A massive phantom jellyfish was spotted 3,200 feet below the surface of the ocean. The silky pewter body and rose-colored bell of the jellyfish (dubbed Stygiomedusa Gigantea) looks part dementor but also friendly, like a character you would see in a Studio Ghibli film.
According to the National Ocean Service, only five percent of the ocean has been explored. That is an astonishing number that becomes all the more fascinating considering the recent jellyfish that was identified by scientists at the Monterey Bay Aquarium Research Institute (MBARI).

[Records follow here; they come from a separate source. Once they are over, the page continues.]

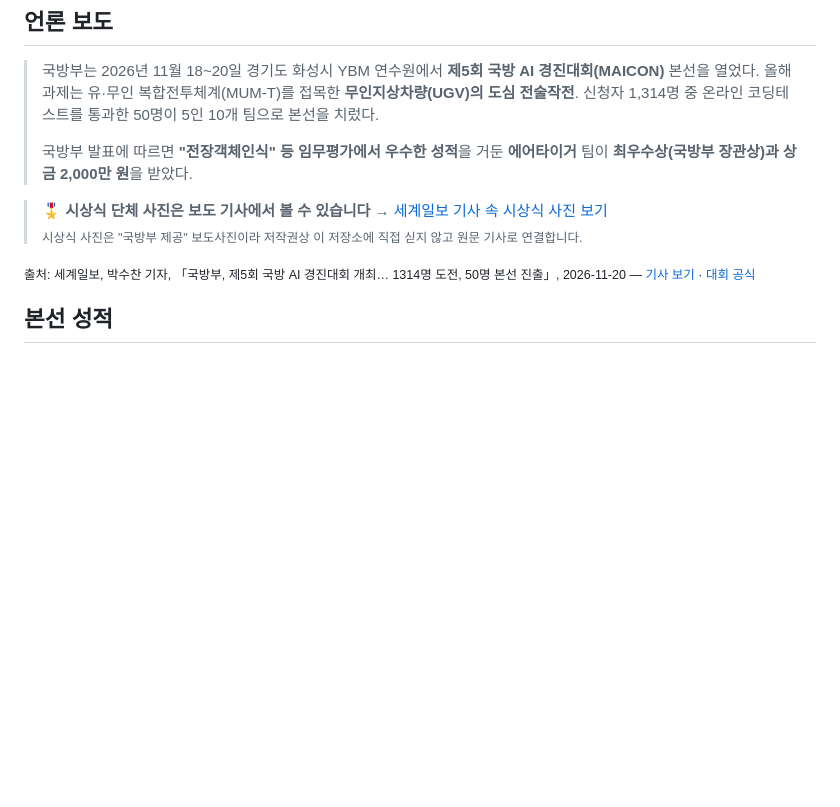
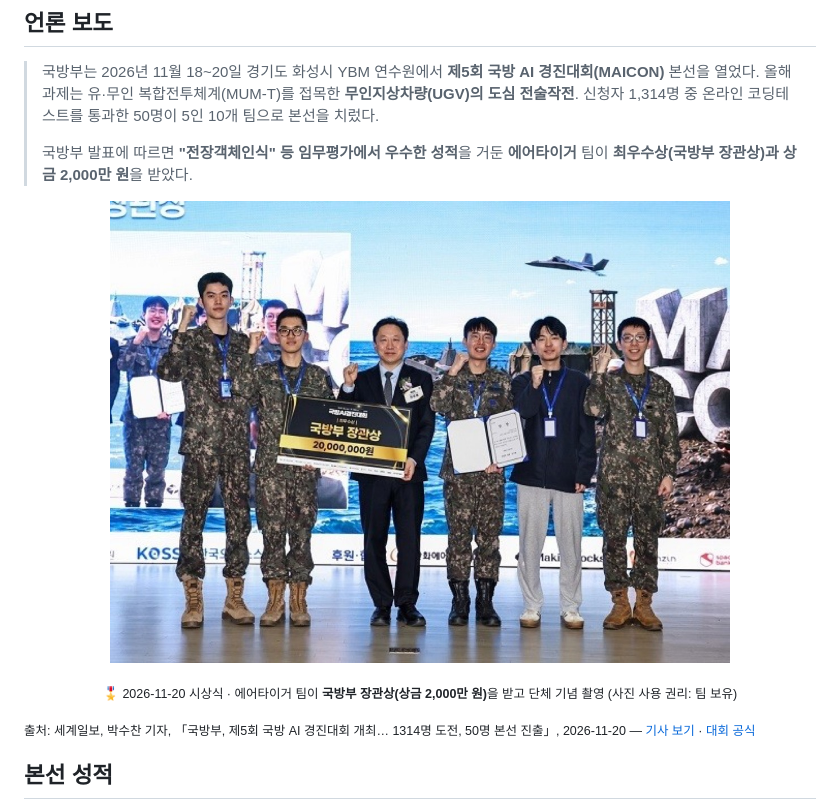
Before and after one commit to sesepark/MAICON_2026_AirTiger, a Markdown page: README.md, the part around the change. GitHub-like rendering; pictures changed too: docs/assets/award_ceremony.jpg (added); blank space fills up the shorter version.

Commit message:
README: 시상식 단체 수상 사진 추가 (팀 보유 권리)
Co-Authored-By: Claude Opus 4.8 <noreply@anthropic.com>

```diff
--- a/README.md
+++ b/README.md
@@ -42,8 +42,11 @@
 >
 > 국방부 발표에 따르면 **"전장객체인식" 등 임무평가에서 우수한 성적**을 거둔 **에어타이거** 팀이 **최우수상(국방부 장관상)과 상금 2,000만 원**을 받았다.
 
-> 🎖️ **시상식 단체 사진은 보도 기사에서 볼 수 있습니다** → [세계일보 기사 속 시상식 사진 보기](https://www.segye.com/newsView/20261120514567)
-> <br><sub>시상식 사진은 "국방부 제공" 보도사진이라 저작권상 이 저장소에 직접 싣지 않고 원문 기사로 연결합니다.</sub>
+<p align="center">
+  <img src="docs/assets/award_ceremony.jpg" width="620" alt="제5회 국방 AI 경진대회 시상식: 에어타이거 팀이 국방부 장관상(상금 2,000만 원) 보드를 들고 단체 기념 촬영">
+</p>
+
+<p align="center"><sub>🎖️ 2026-11-20 시상식 · 에어타이거 팀이 <b>국방부 장관상(상금 2,000만 원)</b>을 받고 단체 기념 촬영 (사진 사용 권리: 팀 보유)</sub></p>
 
 <sub>출처: 세계일보, 박수찬 기자, 「국방부, 제5회 국방 AI 경진대회 개최… 1314명 도전, 50명 본선 진출」, 2026-11-20 — [기사 보기](https://www.segye.com/newsView/20261120514567) · [대회 공식](https://maicon.kr/)</sub>
 
```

The first phantom jellyfish was found in 1899, but since then, only about 100 have been discovered and subsequently studied — leaving very little knowledge on the underwater species. What researchers do know is that the animal can live “anywhere between the surface and 21,900 feet, but is usually found in the midwater, or midnight zone (bathypelagic zone),” according to a statement by MBARI.